Stored records:

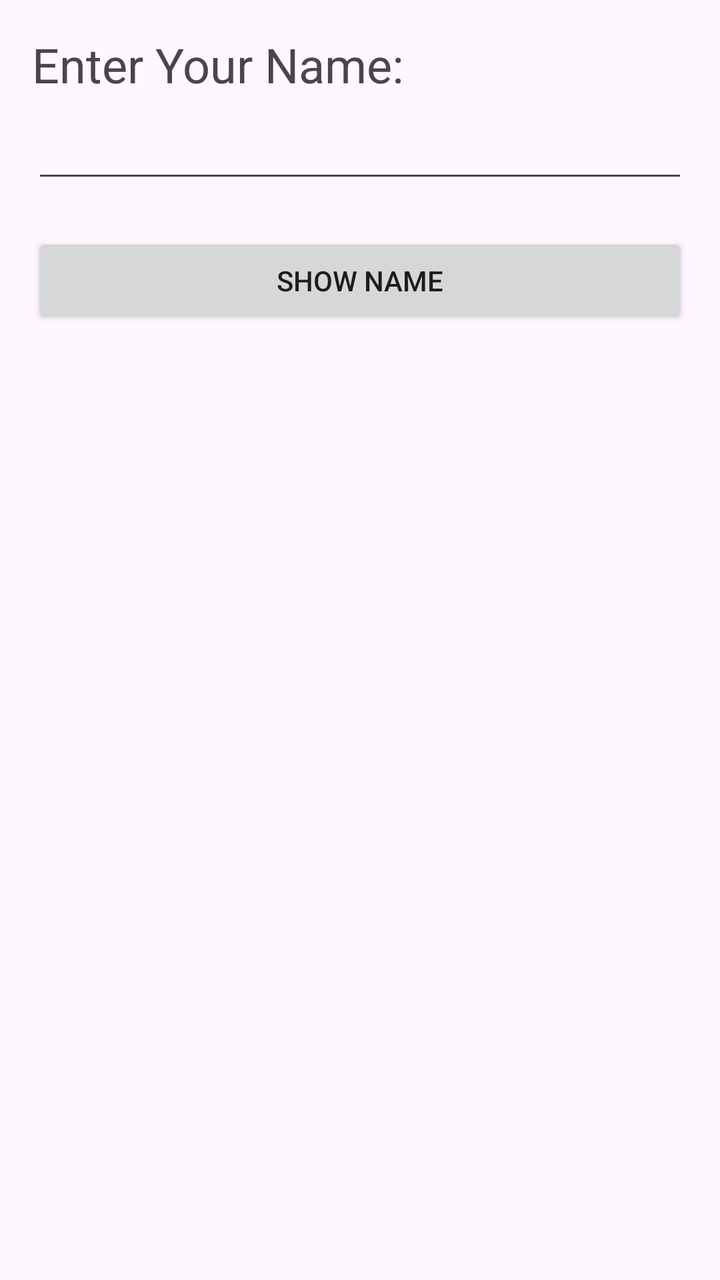
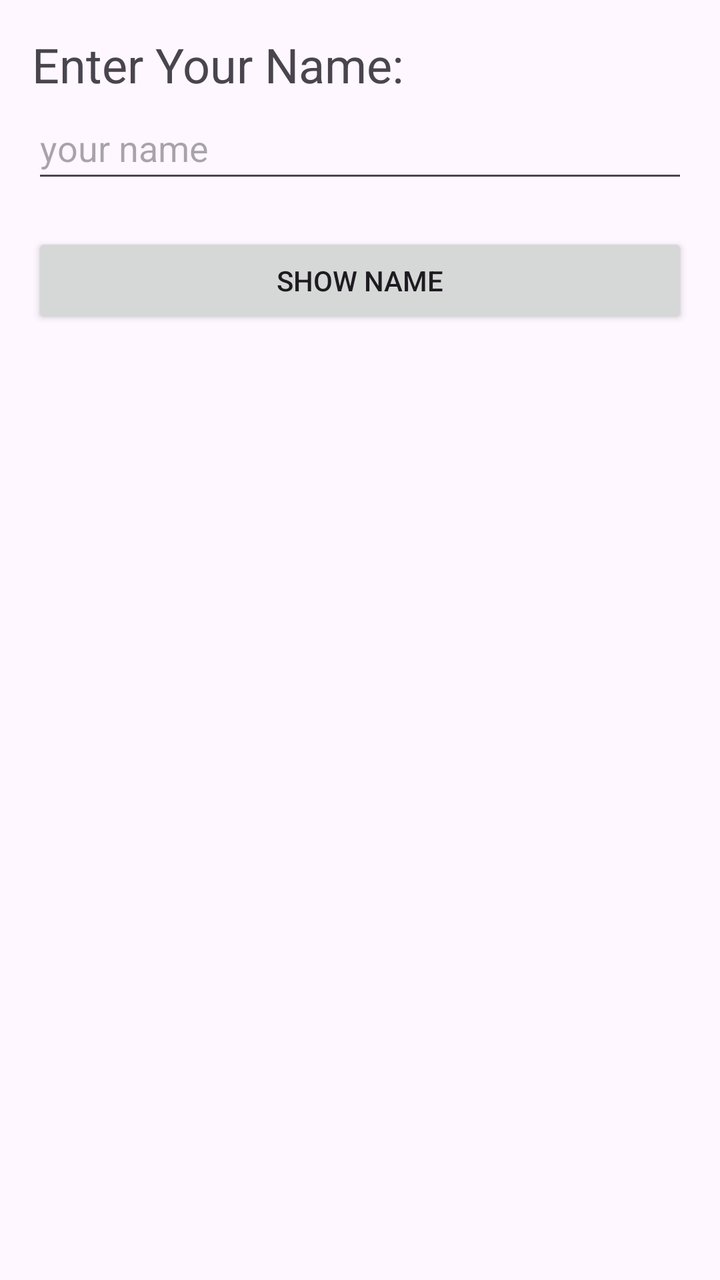

Screens rendered from an Android XML layout before and after an edit, with the pre-edit source and the edit as a unified diff.
<!-- AndroidManifest.xml: application theme Theme.Assignment06 -->
<!-- res/layout/activity_main.xml -->
<?xml version="1.0" encoding="utf-8"?>
<LinearLayout xmlns:android="http://schemas.android.com/apk/res/android"
   xmlns:tools="http://schemas.android.com/tools"
   android:id="@+id/activity_main"
   android:layout_width="match_parent"
   android:layout_height="match_parent"
   android:orientation="vertical"
   android:paddingBottom="16dp"
   android:paddingLeft="16dp"
   android:paddingRight="16dp"
   android:paddingTop="16dp"
   tools:context="com.zybooks.assignment06.MainActivity">

   <TextView
      android:layout_width="wrap_content"
      android:layout_height="wrap_content"
      android:text="Enter Your Name:"
      android:textSize="24sp"
      android:labelFor="@id/edit_text"/>

   <EditText
      android:id="@+id/edit_text"
      android:layout_width="match_parent"
      android:layout_height="wrap_content"
      android:minHeight="48dp"
      android:inputType="text"
      android:importantForAutofill="no"/>

   <Button
       android:id="@+id/show_name_button"
       android:layout_width="match_parent"
       android:layout_height="wrap_content"
       android:layout_marginTop="20dp"
       android:onClick="showName"
       android:text="Show Name" />

   <TextView
      android:id="@+id/text_view"
      android:layout_width="wrap_content"
      android:layout_height="wrap_content"
      android:layout_marginTop="20dp"
      android:textSize="24sp"/>
</LinearLayout>
<!-- resources referenced by this layout -->
<resources>
  <style name="Theme.Assignment06" parent="Base.Theme.Assignment06" />
  <style name="Base.Theme.Assignment06" parent="Theme.Material3.DayNight.NoActionBar">
          
          
      </style>
</resources>

<!-- the commit's change to res/layout/activity_main.xml (unified diff, before → after) -->
@@ -14,17 +14,18 @@
    <TextView
       android:layout_width="wrap_content"
       android:layout_height="wrap_content"
-      android:text="Enter Your Name:"
+      android:text="@string/enter_your_name"
       android:textSize="24sp"
       android:labelFor="@id/edit_text"/>
 
    <EditText
-      android:id="@+id/edit_text"
-      android:layout_width="match_parent"
-      android:layout_height="wrap_content"
-      android:minHeight="48dp"
-      android:inputType="text"
-      android:importantForAutofill="no"/>
+       android:id="@+id/edit_text"
+       android:layout_width="match_parent"
+       android:layout_height="wrap_content"
+       android:hint="@string/your_name"
+       android:importantForAutofill="no"
+       android:inputType="text"
+       android:minHeight="48dp" />
 
    <Button
        android:id="@+id/show_name_button"
@@ -32,7 +33,7 @@
        android:layout_height="wrap_content"
        android:layout_marginTop="20dp"
        android:onClick="showName"
-       android:text="Show Name" />
+       android:text="@string/show_name" />
 
    <TextView
       android:id="@+id/text_view"
<!-- resource entries referenced after the edit -->
@@ -1,5 +1,8 @@
 <!-- resources referenced by this layout -->
 <resources>
+  <string name="enter_your_name">Enter Your Name:</string>
+  <string name="show_name">Show Name</string>
+  <string name="your_name">your name</string>
   <style name="Theme.Assignment06" parent="Base.Theme.Assignment06" />
   <style name="Base.Theme.Assignment06" parent="Theme.Material3.DayNight.NoActionBar">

__TRY IT__.
Each record above must be retyped exactly, minus its pictures.

__SOLVED EXERCISE__.
Screens rendered from an Android XML layout before and after an edit, with the pre-edit source and the edit as a unified diff.
<!-- AndroidManifest.xml: application theme Theme.Assignment06 -->
<!-- res/layout/activity_main.xml -->
<?xml version="1.0" encoding="utf-8"?>
<LinearLayout xmlns:android="http://schemas.android.com/apk/res/android"
   xmlns:tools="http://schemas.android.com/tools"
   android:id="@+id/activity_main"
   android:layout_width="match_parent"
   android:layout_height="match_parent"
   android:orientation="vertical"
   android:paddingBottom="16dp"
   android:paddingLeft="16dp"
   android:paddingRight="16dp"
   android:paddingTop="16dp"
   tools:context="com.zybooks.assignment06.MainActivity">

   <TextView
      android:layout_width="wrap_content"
      android:layout_height="wrap_content"
      android:text="Enter Your Name:"
      android:textSize="24sp"
      android:labelFor="@id/edit_text"/>

   <EditText
      android:id="@+id/edit_text"
      android:layout_width="match_parent"
      android:layout_height="wrap_content"
      android:minHeight="48dp"
      android:inputType="text"
      android:importantForAutofill="no"/>

   <Button
       android:id="@+id/show_name_button"
       android:layout_width="match_parent"
       android:layout_height="wrap_content"
       android:layout_marginTop="20dp"
       android:onClick="showName"
       android:text="Show Name" />

   <TextView
      android:id="@+id/text_view"
      android:layout_width="wrap_content"
      android:layout_height="wrap_content"
      android:layout_marginTop="20dp"
      android:textSize="24sp"/>
</LinearLayout>
<!-- resources referenced by this layout -->
<resources>
  <style name="Theme.Assignment06" parent="Base.Theme.Assignment06" />
  <style name="Base.Theme.Assignment06" parent="Theme.Material3.DayNight.NoActionBar">
          
          
      </style>
</resources>

<!-- the commit's change to res/layout/activity_main.xml (unified diff, before → after) -->
@@ -14,17 +14,18 @@
    <TextView
       android:layout_width="wrap_content"
       android:layout_height="wrap_content"
-      android:text="Enter Your Name:"
+      android:text="@string/enter_your_name"
       android:textSize="24sp"
       android:labelFor="@id/edit_text"/>
 
    <EditText
-      android:id="@+id/edit_text"
-      android:layout_width="match_parent"
-      android:layout_height="wrap_content"
-      android:minHeight="48dp"
-      android:inputType="text"
-      android:importantForAutofill="no"/>
+       android:id="@+id/edit_text"
+       android:layout_width="match_parent"
+       android:layout_height="wrap_content"
+       android:hint="@string/your_name"
+       android:importantForAutofill="no"
+       android:inputType="text"
+       android:minHeight="48dp" />
 
    <Button
        android:id="@+id/show_name_button"
@@ -32,7 +33,7 @@
        android:layout_height="wrap_content"
        android:layout_marginTop="20dp"
        android:onClick="showName"
-       android:text="Show Name" />
+       android:text="@string/show_name" />
 
    <TextView
       android:id="@+id/text_view"
<!-- resource entries referenced after the edit -->
@@ -1,5 +1,8 @@
 <!-- resources referenced by this layout -->
 <resources>
+  <string name="enter_your_name">Enter Your Name:</string>
+  <string name="show_name">Show Name</string>
+  <string name="your_name">your name</string>
   <style name="Theme.Assignment06" parent="Base.Theme.Assignment06" />
   <style name="Base.Theme.Assignment06" parent="Theme.Material3.DayNight.NoActionBar">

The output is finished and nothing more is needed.